» THE TASK
Go line by line through the records below. Copy whichever lines contain the string "clone".

» MATERIAL FOR THIS TASK
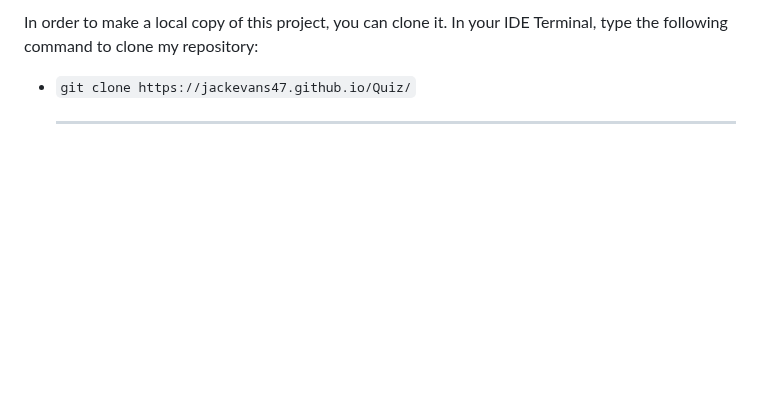
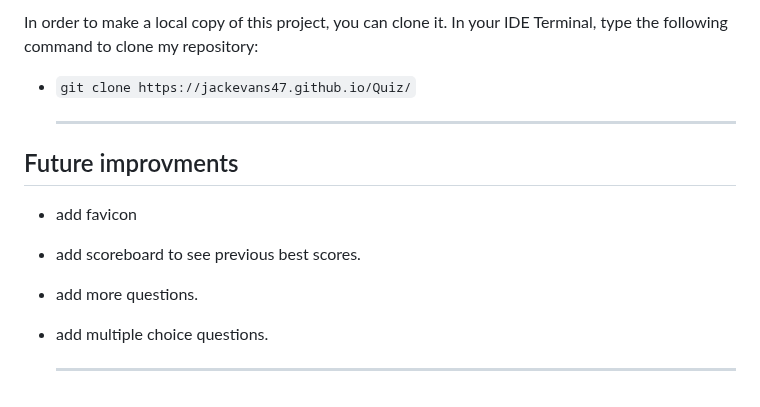
Before and after one commit to Jackevans47/Quiz, a Markdown page: README.md, the part around the change. Rendered like a GitHub page; blank space fills up the shorter version.

Commit message:
Add future improvements section

```diff
--- a/README.md
+++ b/README.md
@@ -196,3 +196,11 @@ In your IDE Terminal, type the following command to clone my repository:
 - `git clone https://jackevans47.github.io/Quiz/`
 
   ---
+
+## Future improvments
+- add favicon
+- add scoreboard to see previous best scores.
+- add more questions.
+- add multiple choice questions.
+
+  ---
```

» SOLVED EXERCISE
@@ -196,3 +196,11 @@ In your IDE Terminal, type the following command to clone my repository:
 - `git clone https://jackevans47.github.io/Quiz/`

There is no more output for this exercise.